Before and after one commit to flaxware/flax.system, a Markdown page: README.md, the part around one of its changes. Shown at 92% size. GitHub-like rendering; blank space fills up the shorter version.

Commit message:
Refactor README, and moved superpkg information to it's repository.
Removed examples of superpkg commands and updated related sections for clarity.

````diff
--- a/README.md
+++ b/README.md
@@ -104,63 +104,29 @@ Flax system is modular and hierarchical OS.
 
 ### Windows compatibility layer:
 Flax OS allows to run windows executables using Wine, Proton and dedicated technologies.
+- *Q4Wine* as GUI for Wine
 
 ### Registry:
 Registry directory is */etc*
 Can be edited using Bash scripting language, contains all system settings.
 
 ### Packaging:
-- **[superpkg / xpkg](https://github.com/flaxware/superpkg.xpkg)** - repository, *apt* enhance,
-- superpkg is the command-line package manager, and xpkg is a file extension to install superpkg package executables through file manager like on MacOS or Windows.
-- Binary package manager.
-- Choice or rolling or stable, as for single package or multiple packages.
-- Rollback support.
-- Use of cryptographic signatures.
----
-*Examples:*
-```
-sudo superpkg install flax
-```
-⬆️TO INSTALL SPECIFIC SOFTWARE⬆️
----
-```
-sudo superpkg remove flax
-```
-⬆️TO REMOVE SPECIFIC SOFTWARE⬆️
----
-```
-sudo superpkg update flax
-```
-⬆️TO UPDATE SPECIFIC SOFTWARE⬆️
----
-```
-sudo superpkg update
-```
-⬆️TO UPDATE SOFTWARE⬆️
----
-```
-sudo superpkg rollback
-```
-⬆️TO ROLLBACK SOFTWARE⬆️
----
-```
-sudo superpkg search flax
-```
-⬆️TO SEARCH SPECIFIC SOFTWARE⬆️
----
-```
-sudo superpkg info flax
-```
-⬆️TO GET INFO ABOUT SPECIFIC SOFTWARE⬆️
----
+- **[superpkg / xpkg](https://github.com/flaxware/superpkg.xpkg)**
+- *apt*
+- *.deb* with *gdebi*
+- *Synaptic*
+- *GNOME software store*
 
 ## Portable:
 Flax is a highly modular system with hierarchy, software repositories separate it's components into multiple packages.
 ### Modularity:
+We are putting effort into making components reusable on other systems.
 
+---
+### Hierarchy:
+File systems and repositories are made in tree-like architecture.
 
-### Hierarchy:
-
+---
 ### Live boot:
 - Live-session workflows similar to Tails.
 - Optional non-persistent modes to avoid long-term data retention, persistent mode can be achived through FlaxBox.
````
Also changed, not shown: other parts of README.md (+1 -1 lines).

---*---

Task prompt:
Lines with the word "README" in them are the answer; report each one from the data.

Answer for this exercise:
Before and after one commit to flaxware/flax.system, a Markdown page: README.md, the part around one of its changes. Shown at 92% size. GitHub-like rendering; blank space fills up the shorter version.
Refactor README, and moved superpkg information to it's repository.
--- a/README.md
+++ b/README.md
Also changed, not shown: other parts of README.md (+1 -1 lines).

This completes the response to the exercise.